Tell Your People

When I first started in consulting, I was on a big project with the U.S. Fish and Wildlife Service. It was an extensive assessment of “organizational issues” broadly speaking. I did a LOT of interviews and focus groups. I remember meeting with one of the senior regional managers who made a point about internal communication that I have since quoted liberally. I thought it was time to put it in the blog. He said (a paraphrase):

“Tell your people. Tell them what’s going on. Tell them everything. Tell them multiple times. Because  here’s the kicker: if you don’t tell them, they’ll make it up! And I can guarantee you whatever they make up is likely to be much worse than the truth.”

He’s not the only one to say something like this, of course, but it’s amazing to me how seemingly hard it is to follow this advice.

Let go of the fear. Tell your people.


  1. 24.02.2012 at 8:27 am


    Love, love, love this. I completely agree.

    In fact, “not saying anything” is actually a much louder message (and resonates longer) than whatever you are avoiding talking about. It tells your people that not only do you not value them, you don’t think they are capable or trustworthy enough to handle what is happening. This message of distrust further alienates the very people you depend on for success.

    My background is in political messaging and one thing we always told candidates – If there’s something in your past you’re worried about, know that it will come out and it’s much better hearing it from you in the manner in which you want to address it than on the tongues of the competition.

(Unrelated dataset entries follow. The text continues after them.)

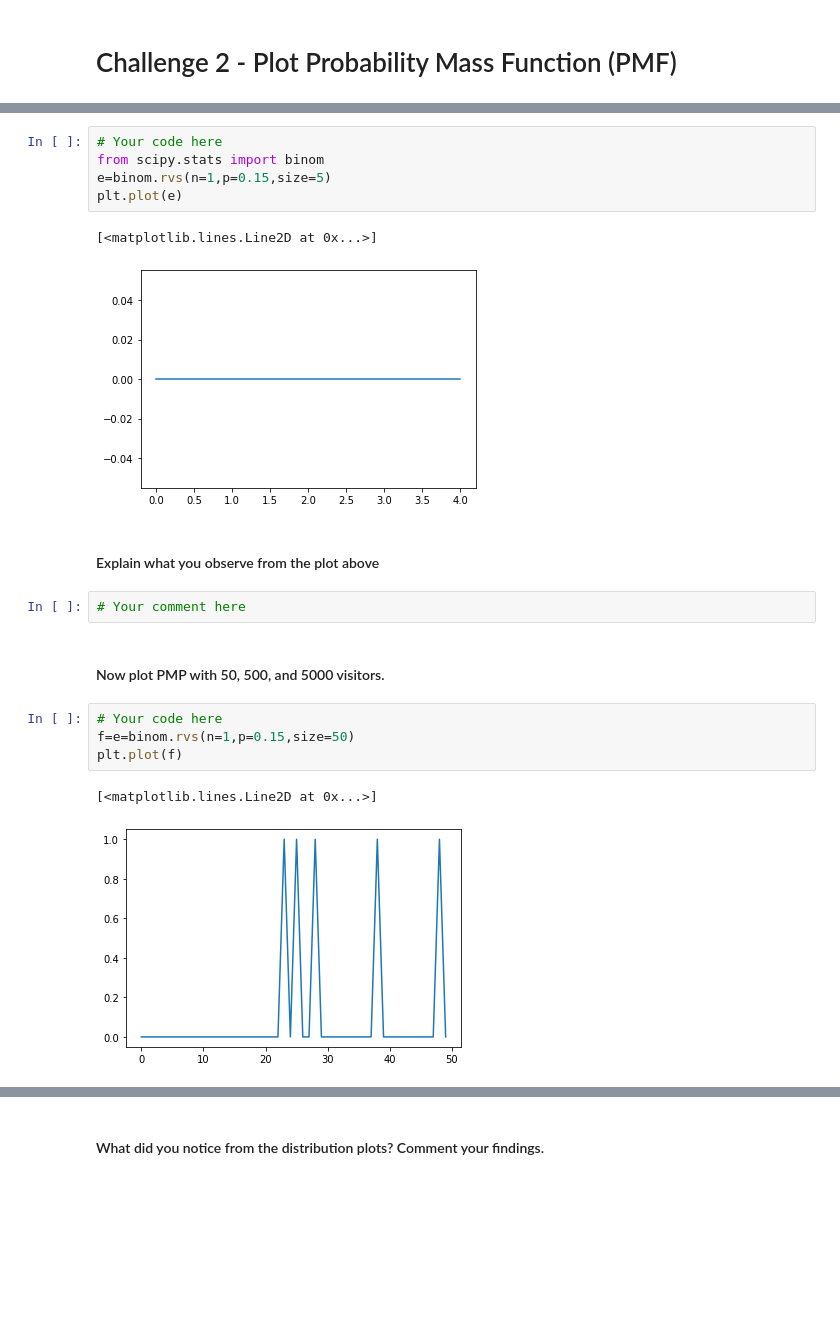
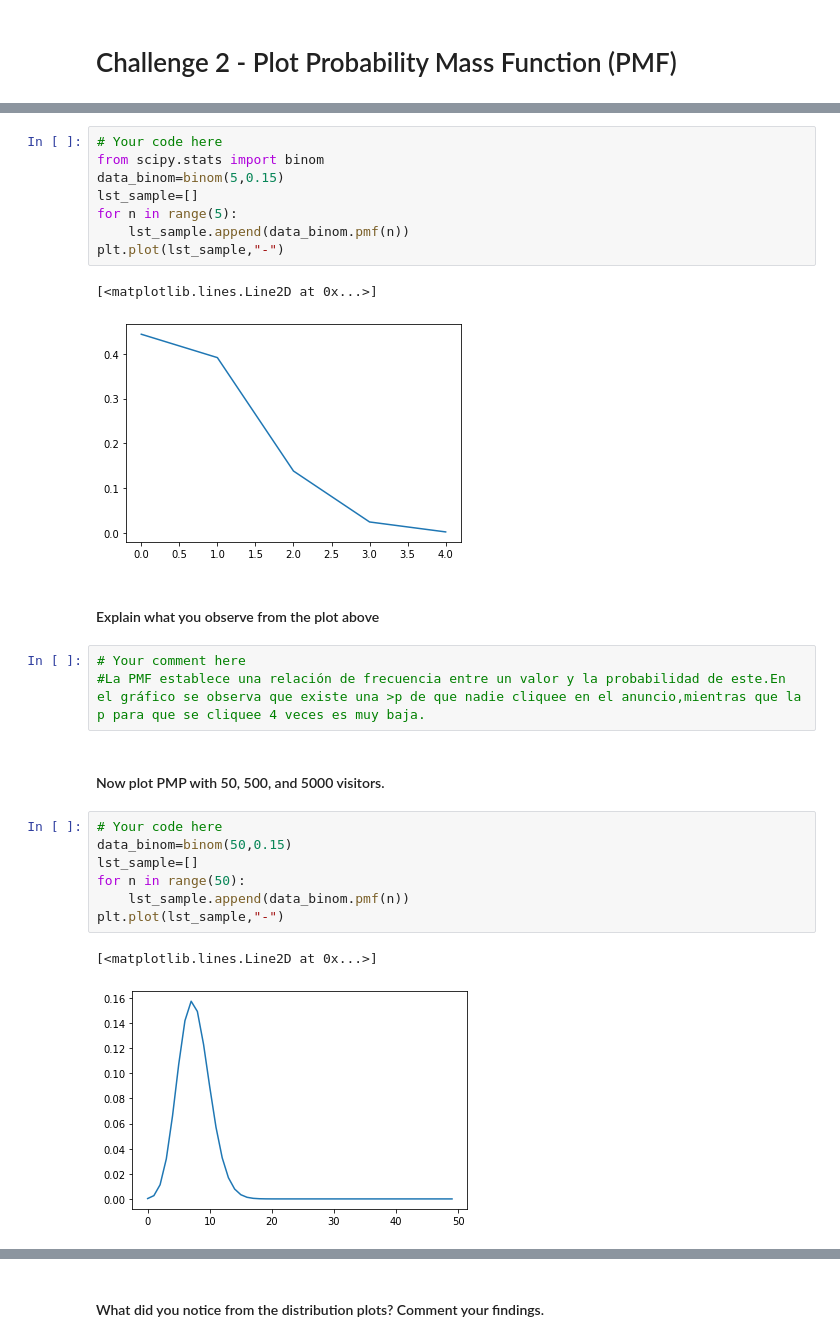
Before and after one commit to ironhack-datalabs/datamad0620, a Jupyter notebook: module-2/lab-probability-distribution/your_code/main.ipynb, the cells around one changed output, grey strips where cells are left out. Cells and saved outputs as stored; diff of their text form; blank space fills up the shorter version.

```diff
--- a/module-2/lab-probability-distribution/your_code/main.ipynb
+++ b/module-2/lab-probability-distribution/your_code/main.ipynb
@@ -85,21 +87,28 @@ dfig=plt.hist(d,bins=25)
 # %%
 # Your code here
 from scipy.stats import binom
-e=binom.rvs(n=1,p=0.15,size=5)
-plt.plot(e)
+data_binom=binom(5,0.15)
+lst_sample=[]
+for n in range(5):
+    lst_sample.append(data_binom.pmf(n))
+plt.plot(lst_sample,"-")
 # %% [output]
 [<matplotlib.lines.Line2D at 0x...>]
-[figure, old version]
+[figure, new version]
 # %% [markdown]
 #### Explain what you observe from the plot above
-# %%
-# Your comment here
+# %%
+# Your comment here
+#La PMF establece una relación de frecuencia entre un valor y la probabilidad de este.En el gráfico se observa que existe una >p de que nadie cliquee en el anuncio,mientras que la p para que se cliquee 4 veces es muy baja.
 # %% [markdown]
 #### Now plot PMP with 50, 500, and 5000 visitors.
 # %%
 # Your code here
-f=e=binom.rvs(n=1,p=0.15,size=50)
-plt.plot(f)
+data_binom=binom(50,0.15)
+lst_sample=[]
+for n in range(50):
+    lst_sample.append(data_binom.pmf(n))
+plt.plot(lst_sample,"-")
 # %% [output]
 [<matplotlib.lines.Line2D at 0x...>]
-[figure, old version]
+[figure, new version]
```
Also changed, not shown: parts of 19 cells of this notebook.
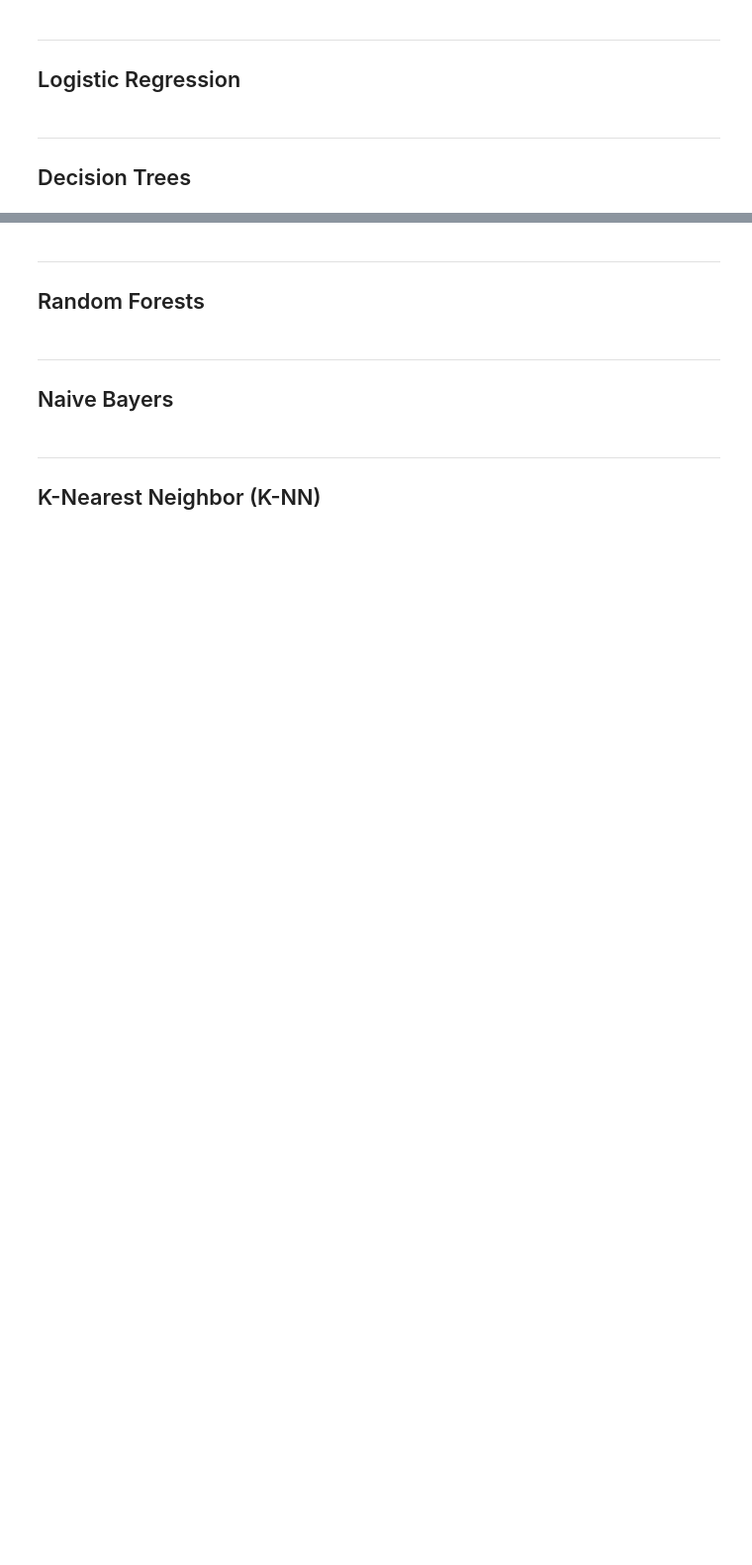
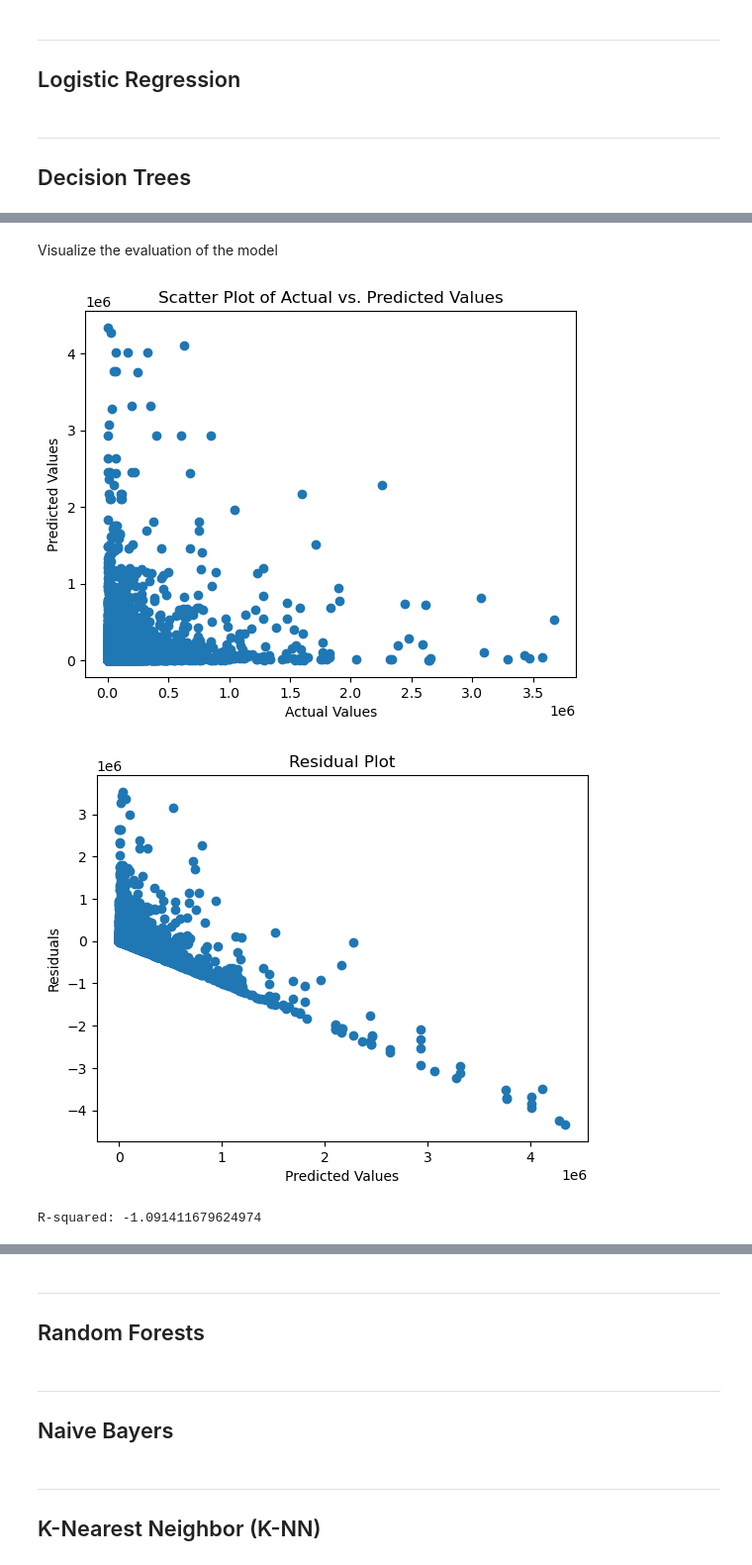
Before and after one commit to ritou344/Data-Project, a Jupyter notebook: TEST_Supervised Modelling.ipynb, the cells around one changed output, grey strips where cells are left out. Shown at 99% size. Drawn from its saved outputs; the diff is of its cells as text; code cells hidden in the pictures; blank space fills up the shorter version.

```diff
--- a/TEST_Supervised Modelling.ipynb
+++ b/TEST_Supervised Modelling.ipynb
@@ -104,0 +304,25 @@ NameError: name 'train_test_split' is not defined
+# %% [markdown]
+Visualize the evaluation of the model
+# %%
+# Create a scatter plot of the predicted values versus the actual values
+plt.scatter(y_test, y_pred)
+plt.xlabel('Actual Values')
+plt.ylabel('Predicted Values')
+plt.title('Scatter Plot of Actual vs. Predicted Values')
+plt.show()
+
+# Create a residual plot
+residuals = y_test - y_pred
+plt.scatter(y_pred, residuals)
+plt.xlabel('Predicted Values')
+plt.ylabel('Residuals')
+plt.title('Residual Plot')
+plt.show()
+
+# Calculate the R-squared value
+r_squared = r2_score(y_test, y_pred)
+print('R-squared:', r_squared)
+# %% [output]
+[figure, added]
+[figure, added]
+R-squared: -1.091411679624974
```
Also changed, not shown: parts of 49 cells of this notebook.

    And when it comes to companies and employees, especially in this economic climate, if you are keeping something from your people (like you said above) what they can imagine (or Google) is probably much worse than the reality of the matter. Keeping information from them will corrode future messages as well as your people will begin to wonder what else you’re not telling them. A small secret then becomes a future chasm in communication. Is that really worth it?

  2. 24.02.2012 at 8:50 am

    Amen, Christina! And it’s not just about being silent, it’s about telling your people MORE than you currently tell them, and telling them many times, from different angles. We really need to push for more clarity internally, and that takes some effort.

  3. 13.03.2012 at 9:12 pm

    I think sometimes people in formal management or leadership positions are so familiar with some pieces of information that they believe they have communicated them more to others than they really have. One of the other obvious aspects of this communication issue is we have to communicate things in language and ways that have meaning for the people with whom we are speaking, not just in terms that resonate with us.